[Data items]
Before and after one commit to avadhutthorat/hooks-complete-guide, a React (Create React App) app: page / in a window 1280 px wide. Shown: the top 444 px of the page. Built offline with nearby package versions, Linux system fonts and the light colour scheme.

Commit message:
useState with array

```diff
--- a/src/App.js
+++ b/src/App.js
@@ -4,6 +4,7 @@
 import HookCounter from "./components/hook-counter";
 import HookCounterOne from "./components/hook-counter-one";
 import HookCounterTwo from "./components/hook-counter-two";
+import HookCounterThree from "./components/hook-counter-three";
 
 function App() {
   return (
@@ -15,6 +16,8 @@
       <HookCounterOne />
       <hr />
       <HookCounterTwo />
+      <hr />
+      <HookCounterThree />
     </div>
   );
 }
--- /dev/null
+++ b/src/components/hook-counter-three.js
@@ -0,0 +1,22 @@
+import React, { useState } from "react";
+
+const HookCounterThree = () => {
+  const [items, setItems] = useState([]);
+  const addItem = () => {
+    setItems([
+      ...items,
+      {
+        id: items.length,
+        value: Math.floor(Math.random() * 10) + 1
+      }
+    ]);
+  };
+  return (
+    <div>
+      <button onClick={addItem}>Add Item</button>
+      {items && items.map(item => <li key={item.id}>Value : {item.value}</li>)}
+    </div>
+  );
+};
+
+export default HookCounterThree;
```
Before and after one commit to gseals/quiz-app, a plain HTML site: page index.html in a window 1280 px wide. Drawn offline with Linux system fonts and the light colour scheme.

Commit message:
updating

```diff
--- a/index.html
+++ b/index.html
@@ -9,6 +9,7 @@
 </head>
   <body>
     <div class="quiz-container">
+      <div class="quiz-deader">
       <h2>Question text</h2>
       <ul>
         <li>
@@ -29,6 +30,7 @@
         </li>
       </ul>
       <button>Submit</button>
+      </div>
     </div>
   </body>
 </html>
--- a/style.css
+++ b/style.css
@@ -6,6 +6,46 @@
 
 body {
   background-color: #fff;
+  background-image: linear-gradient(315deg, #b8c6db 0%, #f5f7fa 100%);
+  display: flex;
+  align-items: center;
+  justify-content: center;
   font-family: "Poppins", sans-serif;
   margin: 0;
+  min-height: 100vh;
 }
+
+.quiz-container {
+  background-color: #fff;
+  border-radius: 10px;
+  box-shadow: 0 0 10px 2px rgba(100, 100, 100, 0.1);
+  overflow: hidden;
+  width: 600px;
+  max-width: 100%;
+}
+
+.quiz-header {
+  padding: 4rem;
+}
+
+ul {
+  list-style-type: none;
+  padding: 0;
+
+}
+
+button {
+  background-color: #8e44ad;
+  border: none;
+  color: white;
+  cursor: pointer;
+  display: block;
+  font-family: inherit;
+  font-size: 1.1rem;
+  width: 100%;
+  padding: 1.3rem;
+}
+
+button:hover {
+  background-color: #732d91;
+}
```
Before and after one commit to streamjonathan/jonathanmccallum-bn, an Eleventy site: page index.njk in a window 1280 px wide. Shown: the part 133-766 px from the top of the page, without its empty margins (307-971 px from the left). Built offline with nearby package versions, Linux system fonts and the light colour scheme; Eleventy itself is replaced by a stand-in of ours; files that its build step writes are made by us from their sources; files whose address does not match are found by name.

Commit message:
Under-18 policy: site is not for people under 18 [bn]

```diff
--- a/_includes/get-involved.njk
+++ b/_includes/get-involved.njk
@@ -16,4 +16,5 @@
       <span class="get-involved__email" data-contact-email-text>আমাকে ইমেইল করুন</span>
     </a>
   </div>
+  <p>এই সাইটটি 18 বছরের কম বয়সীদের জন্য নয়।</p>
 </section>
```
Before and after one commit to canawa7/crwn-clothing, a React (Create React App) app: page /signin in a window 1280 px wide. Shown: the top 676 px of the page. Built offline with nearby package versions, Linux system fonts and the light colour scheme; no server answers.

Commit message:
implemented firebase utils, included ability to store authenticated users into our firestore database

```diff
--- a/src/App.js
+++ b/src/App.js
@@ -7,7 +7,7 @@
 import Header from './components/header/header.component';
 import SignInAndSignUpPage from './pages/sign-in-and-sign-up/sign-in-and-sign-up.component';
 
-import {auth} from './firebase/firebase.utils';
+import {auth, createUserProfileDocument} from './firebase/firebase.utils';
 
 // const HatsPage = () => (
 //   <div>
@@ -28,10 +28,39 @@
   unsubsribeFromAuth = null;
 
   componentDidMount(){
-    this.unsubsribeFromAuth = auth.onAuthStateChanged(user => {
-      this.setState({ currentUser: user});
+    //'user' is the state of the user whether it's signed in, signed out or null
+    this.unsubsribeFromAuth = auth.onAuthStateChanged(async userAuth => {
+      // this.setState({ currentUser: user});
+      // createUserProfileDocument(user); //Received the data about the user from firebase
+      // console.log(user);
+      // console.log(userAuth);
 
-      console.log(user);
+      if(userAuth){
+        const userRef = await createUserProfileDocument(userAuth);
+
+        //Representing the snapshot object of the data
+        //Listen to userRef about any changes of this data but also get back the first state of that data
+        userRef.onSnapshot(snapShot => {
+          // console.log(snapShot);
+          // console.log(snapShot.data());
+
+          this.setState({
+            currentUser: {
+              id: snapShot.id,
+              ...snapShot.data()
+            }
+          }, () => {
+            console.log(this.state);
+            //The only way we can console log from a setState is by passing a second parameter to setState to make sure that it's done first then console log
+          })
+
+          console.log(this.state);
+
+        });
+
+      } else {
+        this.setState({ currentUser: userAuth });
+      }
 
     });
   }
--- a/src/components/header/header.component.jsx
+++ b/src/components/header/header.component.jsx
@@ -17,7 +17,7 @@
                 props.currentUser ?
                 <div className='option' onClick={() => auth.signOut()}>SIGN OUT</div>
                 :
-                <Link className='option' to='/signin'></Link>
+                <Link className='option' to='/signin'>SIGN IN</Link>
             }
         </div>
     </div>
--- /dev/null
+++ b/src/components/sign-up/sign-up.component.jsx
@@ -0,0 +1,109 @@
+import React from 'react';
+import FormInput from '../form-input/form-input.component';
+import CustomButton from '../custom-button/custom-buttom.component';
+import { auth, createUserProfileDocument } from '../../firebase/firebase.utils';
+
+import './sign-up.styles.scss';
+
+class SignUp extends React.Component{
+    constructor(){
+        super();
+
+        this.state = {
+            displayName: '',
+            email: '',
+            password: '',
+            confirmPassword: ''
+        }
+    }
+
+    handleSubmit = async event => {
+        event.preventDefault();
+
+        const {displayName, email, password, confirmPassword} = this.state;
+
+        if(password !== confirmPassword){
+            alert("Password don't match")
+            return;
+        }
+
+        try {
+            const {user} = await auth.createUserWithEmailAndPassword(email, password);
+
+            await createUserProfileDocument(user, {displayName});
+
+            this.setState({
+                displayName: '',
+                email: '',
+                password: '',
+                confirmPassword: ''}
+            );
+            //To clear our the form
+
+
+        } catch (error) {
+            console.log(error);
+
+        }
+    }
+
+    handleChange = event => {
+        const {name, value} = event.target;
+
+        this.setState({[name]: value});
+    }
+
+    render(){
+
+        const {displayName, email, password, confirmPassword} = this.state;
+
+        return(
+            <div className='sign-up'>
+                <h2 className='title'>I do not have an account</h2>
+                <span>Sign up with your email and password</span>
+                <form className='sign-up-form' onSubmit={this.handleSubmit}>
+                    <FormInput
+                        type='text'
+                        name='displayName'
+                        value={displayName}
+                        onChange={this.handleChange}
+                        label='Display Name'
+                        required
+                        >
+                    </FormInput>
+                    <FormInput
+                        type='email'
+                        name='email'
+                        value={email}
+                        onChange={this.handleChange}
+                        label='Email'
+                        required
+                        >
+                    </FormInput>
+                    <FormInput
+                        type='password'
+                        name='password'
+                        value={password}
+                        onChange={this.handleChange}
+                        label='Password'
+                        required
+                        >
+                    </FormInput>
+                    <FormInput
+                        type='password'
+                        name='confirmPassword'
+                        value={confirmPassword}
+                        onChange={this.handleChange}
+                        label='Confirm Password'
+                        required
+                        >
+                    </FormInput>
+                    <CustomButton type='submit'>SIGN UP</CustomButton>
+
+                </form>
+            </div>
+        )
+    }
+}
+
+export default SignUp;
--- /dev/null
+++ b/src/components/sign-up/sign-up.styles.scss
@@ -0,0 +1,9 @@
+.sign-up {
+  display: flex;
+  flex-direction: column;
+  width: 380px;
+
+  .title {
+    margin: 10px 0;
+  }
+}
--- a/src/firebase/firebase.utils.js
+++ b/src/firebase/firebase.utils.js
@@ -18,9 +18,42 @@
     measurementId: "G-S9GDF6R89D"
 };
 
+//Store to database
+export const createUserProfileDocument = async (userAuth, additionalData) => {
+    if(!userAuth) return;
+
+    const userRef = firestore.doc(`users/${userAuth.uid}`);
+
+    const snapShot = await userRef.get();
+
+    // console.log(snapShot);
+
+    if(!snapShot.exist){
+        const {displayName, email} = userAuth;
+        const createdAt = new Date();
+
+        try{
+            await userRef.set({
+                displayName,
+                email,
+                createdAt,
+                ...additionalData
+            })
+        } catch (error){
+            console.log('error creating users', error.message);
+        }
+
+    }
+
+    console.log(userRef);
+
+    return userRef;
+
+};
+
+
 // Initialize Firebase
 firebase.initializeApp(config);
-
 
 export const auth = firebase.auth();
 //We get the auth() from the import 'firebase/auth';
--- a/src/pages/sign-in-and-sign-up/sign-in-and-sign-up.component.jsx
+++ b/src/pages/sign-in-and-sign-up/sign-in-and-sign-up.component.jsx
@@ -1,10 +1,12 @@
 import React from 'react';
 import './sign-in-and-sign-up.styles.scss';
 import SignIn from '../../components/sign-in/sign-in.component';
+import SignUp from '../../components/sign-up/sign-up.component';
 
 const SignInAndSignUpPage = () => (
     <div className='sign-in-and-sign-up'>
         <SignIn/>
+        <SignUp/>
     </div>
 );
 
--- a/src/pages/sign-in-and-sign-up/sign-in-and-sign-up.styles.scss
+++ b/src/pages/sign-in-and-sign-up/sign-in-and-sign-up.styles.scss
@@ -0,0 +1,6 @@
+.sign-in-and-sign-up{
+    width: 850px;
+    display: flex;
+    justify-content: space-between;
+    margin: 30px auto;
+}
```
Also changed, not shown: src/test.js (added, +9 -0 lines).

__How to complete this task__: Show the lines of the data that hold the word "return".

__Reply__:
   return (
+  return (
+            return;
+        return(
+    if(!userAuth) return;
+    return userRef;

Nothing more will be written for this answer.